I'm Breaking Up With Facebook
Jul 11, 2012
I get some interesting emails on occasion. Yesterday, one arrived in my inbox offering "experts on addiction." Not for drugs or alcohol, but rather for the new vice on the block – Internet addiction.
The offer was in response to this week’s Newsweek cover story titled"iCrazy" about the same topic. The article says that newly available peer-reviewed research suggests that the internet has become "all-pervasive" and could be making us "not just dumber or lonelier but more depressed and anxious."
Those are serious claims, to be sure. And let’s not casually dismiss the web's positive power, either. The Internet, smartphones, tablets, etc., are powerful professional tools, in my line of work as well as yours. Did you know that 98% of journalists start working on a story by doing a Google search? I also use Twitter to mine story ideas, and I keep up with the latest industry trends on various other online watering holes.

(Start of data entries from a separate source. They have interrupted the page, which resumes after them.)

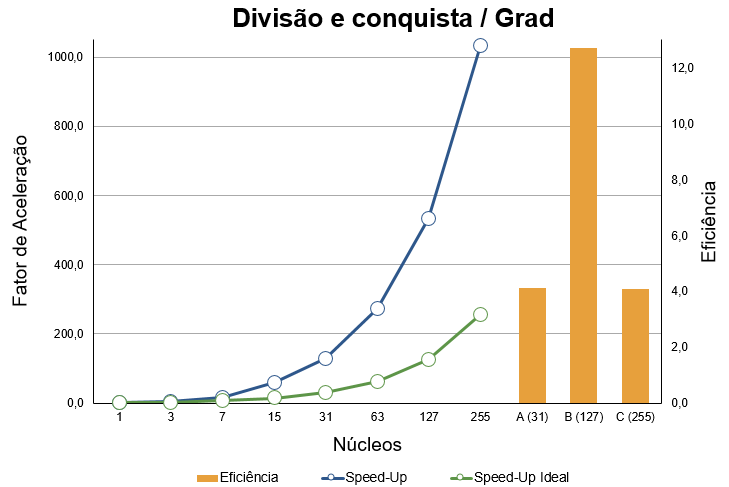
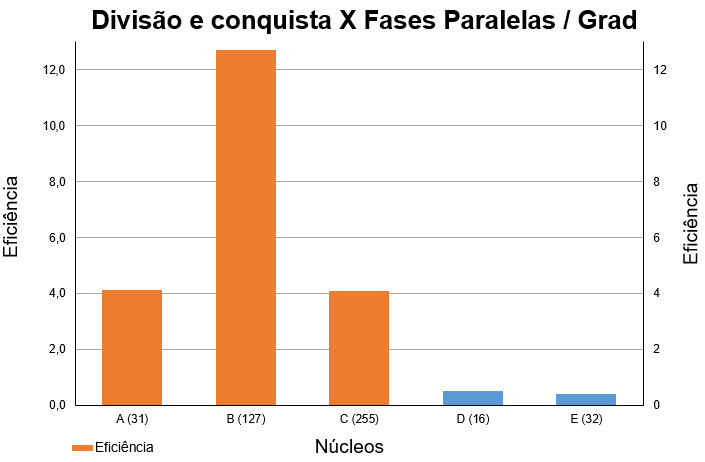
Novo relatorio

diff --git a/Trabalho5/relatorio/example.tex b/Trabalho5/relatorio/example.tex
@@ -42,7 +42,7 @@
 
 \setlength{\columnsep}{1cm}
 \setlength{\parindent}{0em}
-\titlespacing{\section}{1pt}{*-0.6}{*-1}
+\titlespacing{\section}{1pt}{*-0.55}{*-0.8}
 \begin{document}
 
 \textbf{Relatório de Entrega de Trabalho} \newline
@@ -53,23 +53,23 @@
 \begin{multicols*}{2}
 
 \section{Implementação}
-O objetivo deste trabalho foi implementar usando a biblioteca MPI um algoritmo seguindo o modelo de fases paralelas para ordenar um vetor de 1000000 de elementos usando bubblesort. Cada processo recebe uma parte igual do vetor e a ordena localmente, verificando se o mesmo está ordenado em relação aos processos vizinhos e, se não está, realiza-se trocas de seus elementos visando a ordenação completa do vetor. Os processos seguem a ordem de seus respectivos índices, de 0 até np-1, a implementação se inicia com cada vetor local sendo criado dentro do seu respectivo processo, o vetor é inicializado em ordem decrescente (pior caso) e um vetor auxiliar (vet\_pronto) é criado para armazenar o estado de todos os processos, cada posição corresponde ao seu índice, com valores '1' se o vetor local daquele processo está ordenado, e '0' quando não está. Os vetores são ordenados usando bubblesort e compara-se o maior valor do vetor, com o menor valor do vetor do processo a sua direita, se o dado enviado for menor, o vetor está ordenado em relação ao seu vizinho, atualizando o vet\_pronto com seu índice. Através da função MPI\_Bcast, é feita a atualização dos vet\_pronto de todos os processos, conferindo se é o fim da execução (todas as posições em '1'). A troca de elementos é realizada através de posições auxiliares nos vetores locais, fixou-se o tamanho o número de elementos da troca em 1,5\% do total (1000000), cada processo (exceto o 0) envia essa quantidade de seus menores valores para o vizinho à esquerda, o qual recebe e ordena esses elementos com a mesma quantidade de seus maiores valores, devolvendo para o processo que enviou os maiores elementos da ordenação. Essa sequencia é executada por todos os processos, até haver a ordem completa do vetor.
+O objetivo deste trabalho foi implementar usando a biblioteca MPI um algoritmo seguindo o modelo de fases paralelas para ordenar um vetor de 1000000 de elementos usando bubblesort. Cada processo recebe uma parte igual do vetor e a ordena localmente, verificando se o mesmo está ordenado em relação aos processos vizinhos e, se não está, realiza-se trocas de seus elementos visando a ordenação completa do vetor. Os processos seguem a ordem de seus respectivos índices, em uma lista da esquerda para a direita de 0 até np-1, a implementação se inicia com cada vetor local sendo criado dentro do seu respectivo processo e recebendo 1/(np-1) avos do tamanho total, o vetor é inicializado em ordem decrescente (pior caso) e um vetor auxiliar (vet\_pronto) é criado para armazenar o estado de todos os processos, cada posição corresponde ao seu índice, com valores '1' se o vetor local daquele processo está ordenado, e '0' quando não está. Os vetores são ordenados usando bubblesort e compara-se o maior valor do vetor, com o menor valor do vetor do processo a sua direita (para todos, menos para o processo 0, que só envia o elemento), se o dado enviado for menor, o vetor está ordenado em relação ao seu vizinho, atualizando o vet\_pronto com seu respectivo índice para '1'. Através da função MPI\_Bcast, é feita a atualização dos vet\_pronto de todos os processos, conferindo se é o fim da execução (todas as posições em '1'). A troca de elementos é realizada através de posições auxiliares nos vetores locais, fixou-se o tamanho do número de elementos da troca em 1,5\% do total (1000000), cada processo (exceto o 0) envia essa quantidade de seus menores valores para o vizinho à esquerda, o qual recebe e ordena esses elementos com a mesma quantidade de seus maiores valores, devolvendo para o processo que enviou os maiores elementos após essa ordenação. O algoritmo retorna para a etapa de ordenação do vetor completo, percorrendo novamente o algoritmo, todos os processos executam o mesmo código, até haver a ordem completa dos vetores.
 \section{Dificuldades encontradas}
-Uso correto da função MPI\_Bcast, de maneira a manter o sincronismo do vetor pronto; Desenvolvimento da inicialização dos vetores localmente, visto que tentou-se criar um único vetor total e dividi-lo entre os processos; Escolha da melhor quantidade de elementos a serem trocados entre os vetores de modo a convergir de maneira mais rápida para a solução desejada.  
+Uso correto da função MPI\_Bcast, de maneira a manter o sincronismo do vetor pronto; Desenvolvimento da inicialização dos vetores localmente, visto que, no inicio, tentou-se criar um único vetor total e dividi-lo entre os processos, não obtendo sucesso; Escolha da melhor quantidade de elementos a serem trocados entre os vetores de modo a convergir de maneira mais rápida para a solução desejada.  
 \section{Testes}
-
+Foram realizados testes com alocação de 2 nodos na grad, executando o código para 16 e 32 processos, em ambos os casos, testou-se para diferentes quantidades de elementos sendo trocados entre os processos, visando obter o melhor resultado possível. A primeira execução foi realizada com 0.25\% do tamanho total do vetor (1000000), a cada novo teste, aumentou-se esse valor em 0.25\%, percebendo que após 1.5\% o tempo de execução não aumentava, e para valores muito maiores, o algoritmo sequer convergia para a solução requisitada, ao final dos testes, o melhor resultado obtido foi 553.4 segundos para 16 processos e 358.3 segundos para 32 (HT).
 \section{Análise de desempenho}
-
+A versão paralela do algoritmo melhorou o resultado em comparação com a execução sequencial, obtendo menores tempos de execução, todavia a eficiência ficou abaixo do ideal, para ambos os números de processos, atingindo 0.5 de eficiência (D) para 16 processos e 0.4 para 32 (E). O speed-up obtido também foi abaixo do ideal, 8 para 16 processos e 12.4 para 32. Em comparação com o algoritmo de divisão e conquista (D\&C) do trabalho anterior, o resultado do fases paralelas foi muito inferior, como pode ser visto na Figura 1, as barras A, B e C correspondem a eficiência das três execuções do algoritmo divisão e conquista, código até o HT, ordenamento local e código padrão após o HT, respectivamente, demonstrando a grande diferença de performance em comparação a ordenação do fases paralelas, isto ocorre pois o algoritmo desse trabalho não é projetado para solucionar esse tipo de problema, gastando muito mais tempo ordenando do que realizando a comunicação, demorando para convergir.  
 \begin{figure}[H]
             \centering
             \vspace{-1.1em}
-            \includegraphics[width=9cm, height=4cm]{grafico.png}
+            \includegraphics[width=9cm, height=5cm]{Capture.PNG}
             \vspace{-1.9em}
-            \caption{Gráfico de Speed-up (A e C) e eficiência dos 3 casos}
+            \caption{Gráfico de eficiência comparando D\&C(A,B,C) com FP(D,E)}
             \vspace{-1.2em}
 \end{figure}
 \section{Observações Finais}
-
+A utilização do algoritmo de fases paralelas se mostrou mais eficiente que a execução sequencial, como era esperado, porém, não foi o melhor algoritmo visto no decorrer da disciplina, ficando atrás dos outros dois processamentos paralelos abordados em aula, o mestre-escravo e o divisão e conquista. Obteve-se resultados razoáveis de speed-up e eficiência, entretanto também foram inferiores aos valores obtidos na execução dos outros algoritmos vistos. É importante analisar a diferença nos tempos medidos para as alterações da quantidade de elementos trocados entre os vetores para realizar a ordenação de maneira correta, sendo este o aspecto mais intrínseco do algoritmo.
 
 \end{multicols*}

Farmers are increasingly online as well. And why not? Markets, weather, news – it’s all right there at the touch of a button. There are also a bevy of farm-centric apps that that help you do your jobs more easily and more efficiently.
Still, it’s pretty easy these days to get sucked out of real life and into digital spaces.
"The Internet is a place you can go and constantly find rewards," says Tony Dokoupil, the author of the Newsweek article. "Every time your phone pings, it’s opportunity … essentially, our brains are rewiring themselves for speed."
Like a classic addict, my gut reaction to all of this was, "I can quit any time I want to." Well, time to put my money where my mouth is. I'll start by breaking up with Facebook. It’s been an uncomfortable space to visit for a while, anyway. Oversharing on Facebook has become the new norm, from overbearing political opinions to snapshots of your breakfast. I even watched a friend’s marriage disintegrate through my Facebook feed over the past few months.
All of this is morbidly fascinating, and with real-time updates, there's always something new to see, so the temptation to "catch up" is ever-present. I think a little break would be good for us. It’s not you, Facebook, it’s me.
What do you think? Is Internet addiction a real problem, or do you think the media is sensationalizing the issue?